Toward that end, Project Toto has attempted to pull back the curtain on Davis’ city finances in order to “demonstrate the impact of budget inputs on the long range Davis Budget Project.”
Here is the Project Toto Presentation from last week to the Vanguard:
The Vanguard’s view remains that there is no single solution to the budget crisis. Indeed, we believe what is needed is a combination of approaches, from adding revenue – whether from hotels, parcel tax, or economic development – combined with cost containment approaches.
The presentation from Project Toto shows the possibility that hotels combined with a roughly $200 parcel tax and other factors could result in a more balanced budget, but that doesn’t include the costs of parks which would probably necessitate more economic development.
But none of that works unless the city is able to limit the increase of its costs.
Robb Davis in his Sunday column argues, “We also continue to seek ways to increase revenue through economic development, but there is little systematic revenue growth from these efforts to date.” Indeed, “Several projects that could have opened the door for the creation of new commercial space have not gone forward and there is constant pressure to convert existing commercially-zoned spaces to housing. The process of increasing revenue through economic development is slow and requires ongoing efforts.”
He writes, “It should be clear from the foregoing that we are taking a comprehensive approach to increasing revenue. What we have not yet done is critically analyze the role of cost containment in meeting our fiscal challenges.”
The mayor lists out eight proposals, including a “full staffing analysis, retraining workers on multiple tasks, reducing growth in compensation costs, shared services, reducing or eliminating current programs, selling city infrastructure for redevelopment, reducing maintenance costs of green spaces and parks, and creating more transparent and accessible accounting and projection systems.”
While these are good ideas, they have challenges. For instance, in late 2015, the newest employee contracts included COLAs (cost-of-living adjustments), and we have moved backward this week with the end of shared management of fire.
The mayor’s ultimate idea is: “I would propose that we form a cost containment task force and give it the mandate of 1) finding immediate ways to reduce City expenses and 2) providing recommendations about how to reduce the growth of costs and further cost reduction approaches over time. The purview of this task force should be broad and it should be given up to a year to develop a full set of specific recommendations. It should seek out best practices around the state and the nation and clarify which options are and are not possible for our consideration.”
I fully support this idea, as it acknowledges the urgency of the matter and the need to change the way we do business.
At the same time, I would like to see the council and city go a step further.

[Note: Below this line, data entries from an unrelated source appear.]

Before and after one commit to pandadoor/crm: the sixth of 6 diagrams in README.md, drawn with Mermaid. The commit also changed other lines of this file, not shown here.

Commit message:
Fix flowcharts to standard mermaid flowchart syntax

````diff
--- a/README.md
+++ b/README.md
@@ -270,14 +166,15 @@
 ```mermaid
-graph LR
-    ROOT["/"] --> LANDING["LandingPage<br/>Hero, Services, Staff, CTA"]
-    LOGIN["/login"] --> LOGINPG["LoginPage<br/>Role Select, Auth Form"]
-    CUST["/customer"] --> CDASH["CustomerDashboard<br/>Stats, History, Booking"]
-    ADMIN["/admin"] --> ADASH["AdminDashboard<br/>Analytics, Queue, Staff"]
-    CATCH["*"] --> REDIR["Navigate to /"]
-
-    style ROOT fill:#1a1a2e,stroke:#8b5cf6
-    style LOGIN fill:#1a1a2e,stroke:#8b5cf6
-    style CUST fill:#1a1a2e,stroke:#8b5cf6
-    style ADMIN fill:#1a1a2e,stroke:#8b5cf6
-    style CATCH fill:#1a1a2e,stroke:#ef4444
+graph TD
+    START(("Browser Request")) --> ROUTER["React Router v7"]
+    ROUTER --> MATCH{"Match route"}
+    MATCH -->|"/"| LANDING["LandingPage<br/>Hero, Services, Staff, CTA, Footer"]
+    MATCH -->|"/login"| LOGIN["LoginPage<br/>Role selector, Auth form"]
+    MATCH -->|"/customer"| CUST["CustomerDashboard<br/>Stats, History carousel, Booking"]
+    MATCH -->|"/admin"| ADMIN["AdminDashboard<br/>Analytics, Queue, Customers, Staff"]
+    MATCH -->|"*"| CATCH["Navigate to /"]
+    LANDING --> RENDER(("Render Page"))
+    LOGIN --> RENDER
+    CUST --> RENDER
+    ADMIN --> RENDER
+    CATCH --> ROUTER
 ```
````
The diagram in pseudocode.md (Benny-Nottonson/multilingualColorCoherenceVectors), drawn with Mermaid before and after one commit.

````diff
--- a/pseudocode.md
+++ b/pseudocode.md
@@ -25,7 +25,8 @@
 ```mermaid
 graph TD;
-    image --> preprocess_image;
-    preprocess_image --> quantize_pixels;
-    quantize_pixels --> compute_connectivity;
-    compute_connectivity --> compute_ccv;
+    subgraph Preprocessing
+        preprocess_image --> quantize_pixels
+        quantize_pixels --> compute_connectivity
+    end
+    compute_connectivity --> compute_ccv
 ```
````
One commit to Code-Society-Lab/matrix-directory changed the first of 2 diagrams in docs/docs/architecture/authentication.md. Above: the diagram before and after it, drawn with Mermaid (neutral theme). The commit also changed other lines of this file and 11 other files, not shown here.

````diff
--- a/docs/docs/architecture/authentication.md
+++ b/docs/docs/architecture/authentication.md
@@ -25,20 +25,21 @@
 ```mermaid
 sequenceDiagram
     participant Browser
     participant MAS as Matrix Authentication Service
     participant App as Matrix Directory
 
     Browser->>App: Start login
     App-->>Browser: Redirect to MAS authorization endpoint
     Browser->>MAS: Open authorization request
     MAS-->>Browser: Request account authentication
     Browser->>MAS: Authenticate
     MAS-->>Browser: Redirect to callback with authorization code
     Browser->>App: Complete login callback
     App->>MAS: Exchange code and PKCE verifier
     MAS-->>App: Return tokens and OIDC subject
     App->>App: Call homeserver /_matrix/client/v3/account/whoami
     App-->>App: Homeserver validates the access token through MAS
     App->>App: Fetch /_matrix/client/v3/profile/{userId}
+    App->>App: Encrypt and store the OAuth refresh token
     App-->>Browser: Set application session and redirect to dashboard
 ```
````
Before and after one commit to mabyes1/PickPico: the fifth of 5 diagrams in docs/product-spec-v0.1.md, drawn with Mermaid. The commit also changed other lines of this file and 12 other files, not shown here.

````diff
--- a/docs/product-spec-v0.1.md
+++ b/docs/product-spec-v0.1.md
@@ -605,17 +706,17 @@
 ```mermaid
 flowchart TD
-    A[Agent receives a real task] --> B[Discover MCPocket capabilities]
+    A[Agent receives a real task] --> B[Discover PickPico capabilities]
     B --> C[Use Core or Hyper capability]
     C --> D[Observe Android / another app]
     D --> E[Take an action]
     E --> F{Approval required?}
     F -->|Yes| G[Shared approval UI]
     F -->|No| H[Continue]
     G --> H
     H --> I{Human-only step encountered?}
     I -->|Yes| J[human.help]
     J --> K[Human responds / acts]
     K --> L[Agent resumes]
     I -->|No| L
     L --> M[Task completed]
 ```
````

From my perspective, the biggest problem is that, while some people recognize the urgency of the situation, the public does not.
When the Project Toto group presented to the Davis Downtown, a large percentage of people in the room were unaware that the roads situation, for example, in the city is problematic. Even in 2014, a majority of people polled believed that the city’s fiscal situation was good or fair rather than fair or poor.
We need a way to educate the public on our fiscal challenges and make them aware of the magnitude of the situation.
—David M. Greenwald reporting